■ Task requirements
Apart from the pictures, output all of the records exactly.

■ Records supplied
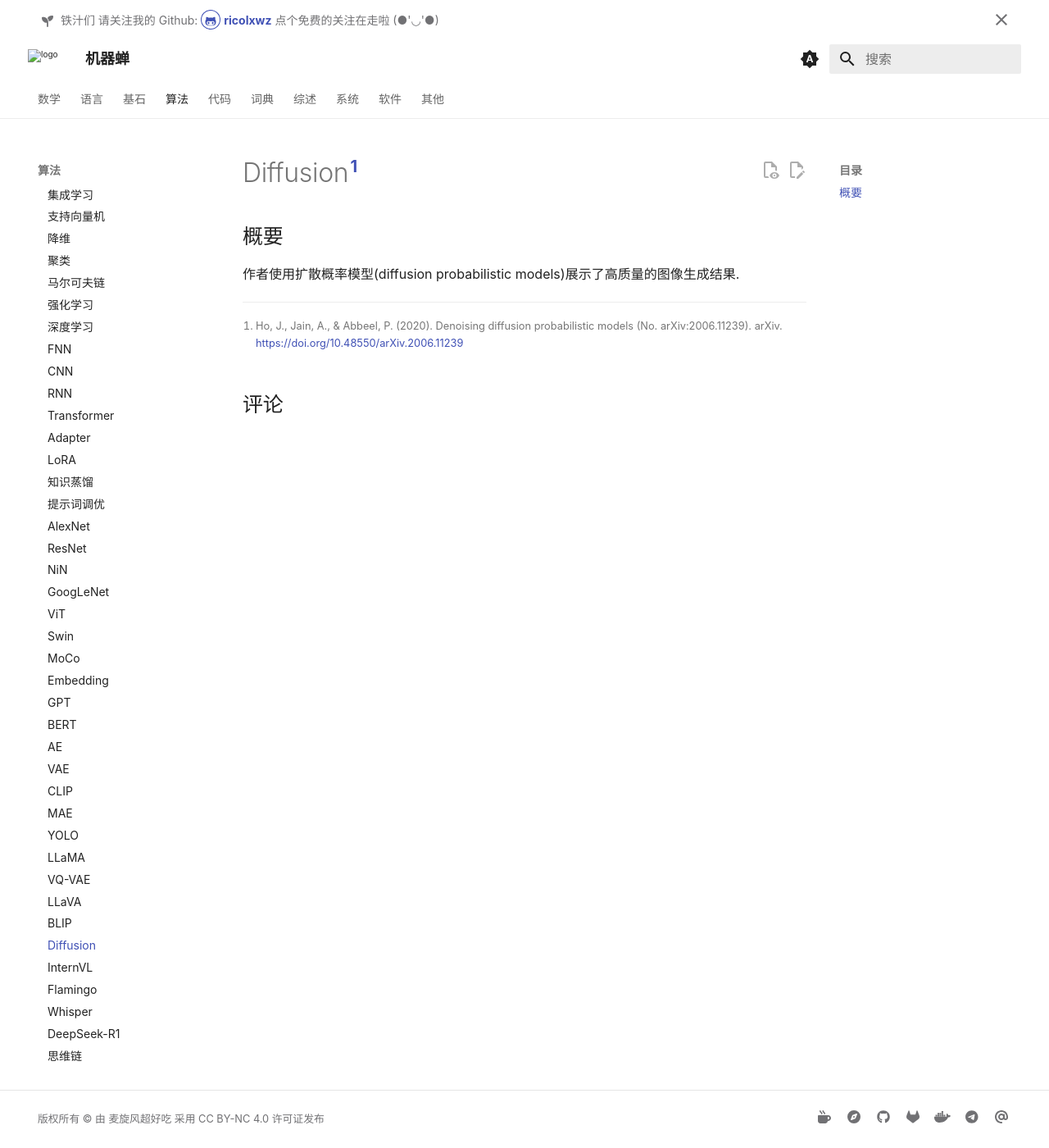
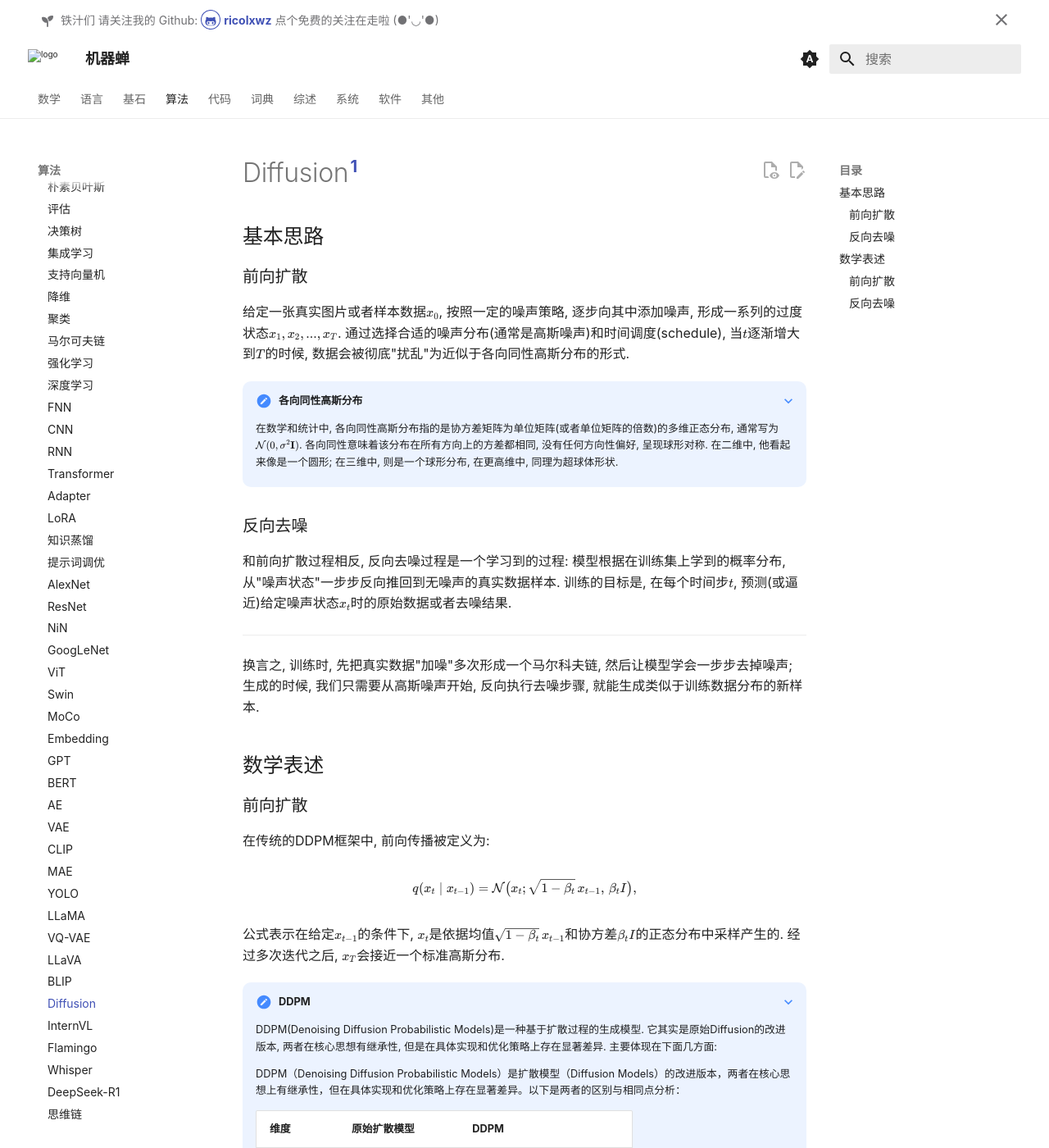
Before and after one commit to ricolxwz/note, an MkDocs documentation site: the page built from docs/algorithm/diffusion.md, in a window 1280 px wide and 1400 px high. Shown: the whole window at 82% size. Built offline with MkDocs 1.6.1 and Material for MkDocs 9.7.7, drawn with Linux system fonts in a browser that asks for light colours; comment, search, counter and statistics services are not loaded; a style sheet for code colours, icons or effects is not loaded; some of the changed text lies outside the part shown.

Commit message:
update diffusion.md and mkdocs.yml

```diff
--- a/docs/algorithm/diffusion.md
+++ b/docs/algorithm/diffusion.md
@@ -5,8 +5,58 @@ comments: true
 
 # Diffusion[^1]
 
-## 概要
+## 基本思路
 
-作者使用扩散概率模型(diffusion probabilistic models)展示了高质量的图像生成结果.
+### 前向扩散
+
+给定一张真实图片或者样本数据$x_0$, 按照一定的噪声策略, 逐步向其中添加噪声, 形成一系列的过度状态$x_1, x_2, ..., x_T$. 通过选择合适的噪声分布(通常是高斯噪声)和时间调度(schedule), 当$t$逐渐增大到$T$的时候, 数据会被彻底"扰乱"为近似于各向同性高斯分布的形式.
+
+???+ note "各向同性高斯分布"
+
+    在数学和统计中, 各向同性高斯分布指的是协方差矩阵为单位矩阵(或者单位矩阵的倍数)的多维正态分布, 通常写为$\mathcal{N}(0, \sigma^2\mathbf{I})$. 各向同性意味着该分布在所有方向上的方差都相同, 没有任何方向性偏好, 呈现球形对称. 在二维中, 他看起来像是一个圆形; 在三维中, 则是一个球形分布, 在更高维中, 同理为超球体形状.
+
+### 反向去噪
+
+和前向扩散过程相反, 反向去噪过程是一个学习到的过程: 模型根据在训练集上学到的概率分布, 从"噪声状态"一步步反向推回到无噪声的真实数据样本. 训练的目标是, 在每个时间步$t$, 预测(或逼近)给定噪声状态$x_t$时的原始数据或者去噪结果.
+
+---
+
+换言之, 训练时, 先把真实数据"加噪"多次形成一个马尔科夫链, 然后让模型学会一步步去掉噪声; 生成的时候, 我们只需要从高斯噪声开始, 反向执行去噪步骤, 就能生成类似于训练数据分布的新样本.
+
+## 数学表述
+
+### 前向扩散
+
+在传统的DDPM框架中, 前向传播被定义为:
+
+\[
+q(x_t \mid x_{t-1}) = \mathcal{N}\bigl(x_t ; \sqrt{1 - \beta_t}\,x_{t-1},\,\beta_t I\bigr),
+\]
+
+公式表示在给定\(x_{t-1}\)的条件下, \(x_t\)是依据均值\(\sqrt{1 - \beta_t}\,x_{t-1}\)和协方差\(\beta_t I\)的正态分布中采样产生的. 经过多次迭代之后, $x_T$会接近一个标准高斯分布.
+
+???+ note "DDPM"
+
+    DDPM(Denoising Diffusion Probabilistic Models)是一种基于扩散过程的生成模型. 它其实是原始Diffusion的改进版本, 两者在核心思想有继承性, 但是在具体实现和优化策略上存在显著差异. 主要体现在下面几方面:
+
+    DDPM（Denoising Diffusion Probabilistic Models）是扩散模型（Diffusion Models）的改进版本，两者在核心思想上有继承性，但在具体实现和优化策略上存在显著差异。以下是两者的区别与相同点分析：
+
+    | 维度         | 原始扩散模型                  | DDPM                          |
+    |-------------------|-----------------------------------|-----------------------------------|
+    | 训练复杂度    | 需预测均值和方差                 | 固定方差，仅预测噪声       |
+    | 网络结构      | 简单卷积网络                     | U-Net + 时间嵌入          |
+    | 噪声调度      | 固定或非优化策略                 | 线性/余弦调度，跨时间步采样 |
+    | 生成质量      | 低分辨率，细节模糊               | 高分辨率，与GAN相当       |
+    | 计算效率      | 高计算成本                       | 潜在空间降维，支持消费级硬件 |
+
+### 反向去噪
+
+反向过程也可用高斯分布近似:
+
+$$
+p_\theta(x_{t-1} \mid x_t) = \mathcal{N}\bigl(x_{t-1}; \mu_\theta(x_t, t), \Sigma_\theta(x_t, t)\bigr)
+$$
+
+
 
 [^1]: Ho, J., Jain, A., & Abbeel, P. (2020). Denoising diffusion probabilistic models (No. arXiv:2006.11239). arXiv. https://doi.org/10.48550/arXiv.2006.11239
```
Also changed, not shown: mkdocs.yml (+11 -11 lines).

■ Expected output
Before and after one commit to ricolxwz/note, an MkDocs documentation site: the page built from docs/algorithm/diffusion.md, in a window 1280 px wide and 1400 px high. Shown: the whole window at 82% size. Built offline with MkDocs 1.6.1 and Material for MkDocs 9.7.7, drawn with Linux system fonts in a browser that asks for light colours; comment, search, counter and statistics services are not loaded; a style sheet for code colours, icons or effects is not loaded; some of the changed text lies outside the part shown.

Commit message:
update diffusion.md and mkdocs.yml

```diff
--- a/docs/algorithm/diffusion.md
+++ b/docs/algorithm/diffusion.md
@@ -5,8 +5,58 @@ comments: true
 
 # Diffusion[^1]
 
-## 概要
+## 基本思路
 
-作者使用扩散概率模型(diffusion probabilistic models)展示了高质量的图像生成结果.
+### 前向扩散
+
+给定一张真实图片或者样本数据$x_0$, 按照一定的噪声策略, 逐步向其中添加噪声, 形成一系列的过度状态$x_1, x_2, ..., x_T$. 通过选择合适的噪声分布(通常是高斯噪声)和时间调度(schedule), 当$t$逐渐增大到$T$的时候, 数据会被彻底"扰乱"为近似于各向同性高斯分布的形式.
+
+???+ note "各向同性高斯分布"
+
+    在数学和统计中, 各向同性高斯分布指的是协方差矩阵为单位矩阵(或者单位矩阵的倍数)的多维正态分布, 通常写为$\mathcal{N}(0, \sigma^2\mathbf{I})$. 各向同性意味着该分布在所有方向上的方差都相同, 没有任何方向性偏好, 呈现球形对称. 在二维中, 他看起来像是一个圆形; 在三维中, 则是一个球形分布, 在更高维中, 同理为超球体形状.
+
+### 反向去噪
+
+和前向扩散过程相反, 反向去噪过程是一个学习到的过程: 模型根据在训练集上学到的概率分布, 从"噪声状态"一步步反向推回到无噪声的真实数据样本. 训练的目标是, 在每个时间步$t$, 预测(或逼近)给定噪声状态$x_t$时的原始数据或者去噪结果.
+
+---
+
+换言之, 训练时, 先把真实数据"加噪"多次形成一个马尔科夫链, 然后让模型学会一步步去掉噪声; 生成的时候, 我们只需要从高斯噪声开始, 反向执行去噪步骤, 就能生成类似于训练数据分布的新样本.
+
+## 数学表述
+
+### 前向扩散
+
+在传统的DDPM框架中, 前向传播被定义为:
+
+\[
+q(x_t \mid x_{t-1}) = \mathcal{N}\bigl(x_t ; \sqrt{1 - \beta_t}\,x_{t-1},\,\beta_t I\bigr),
+\]
+
+公式表示在给定\(x_{t-1}\)的条件下, \(x_t\)是依据均值\(\sqrt{1 - \beta_t}\,x_{t-1}\)和协方差\(\beta_t I\)的正态分布中采样产生的. 经过多次迭代之后, $x_T$会接近一个标准高斯分布.
+
+???+ note "DDPM"
+
+    DDPM(Denoising Diffusion Probabilistic Models)是一种基于扩散过程的生成模型. 它其实是原始Diffusion的改进版本, 两者在核心思想有继承性, 但是在具体实现和优化策略上存在显著差异. 主要体现在下面几方面:
+
+    DDPM（Denoising Diffusion Probabilistic Models）是扩散模型（Diffusion Models）的改进版本，两者在核心思想上有继承性，但在具体实现和优化策略上存在显著差异。以下是两者的区别与相同点分析：
+
+    | 维度         | 原始扩散模型                  | DDPM                          |
+    |-------------------|-----------------------------------|-----------------------------------|
+    | 训练复杂度    | 需预测均值和方差                 | 固定方差，仅预测噪声       |
+    | 网络结构      | 简单卷积网络                     | U-Net + 时间嵌入          |
+    | 噪声调度      | 固定或非优化策略                 | 线性/余弦调度，跨时间步采样 |
+    | 生成质量      | 低分辨率，细节模糊               | 高分辨率，与GAN相当       |
+    | 计算效率      | 高计算成本                       | 潜在空间降维，支持消费级硬件 |
+
+### 反向去噪
+
+反向过程也可用高斯分布近似:
+
+$$
+p_\theta(x_{t-1} \mid x_t) = \mathcal{N}\bigl(x_{t-1}; \mu_\theta(x_t, t), \Sigma_\theta(x_t, t)\bigr)
+$$
+
+
 
 [^1]: Ho, J., Jain, A., & Abbeel, P. (2020). Denoising diffusion probabilistic models (No. arXiv:2006.11239). arXiv. https://doi.org/10.48550/arXiv.2006.11239
```
Also changed, not shown: mkdocs.yml (+11 -11 lines).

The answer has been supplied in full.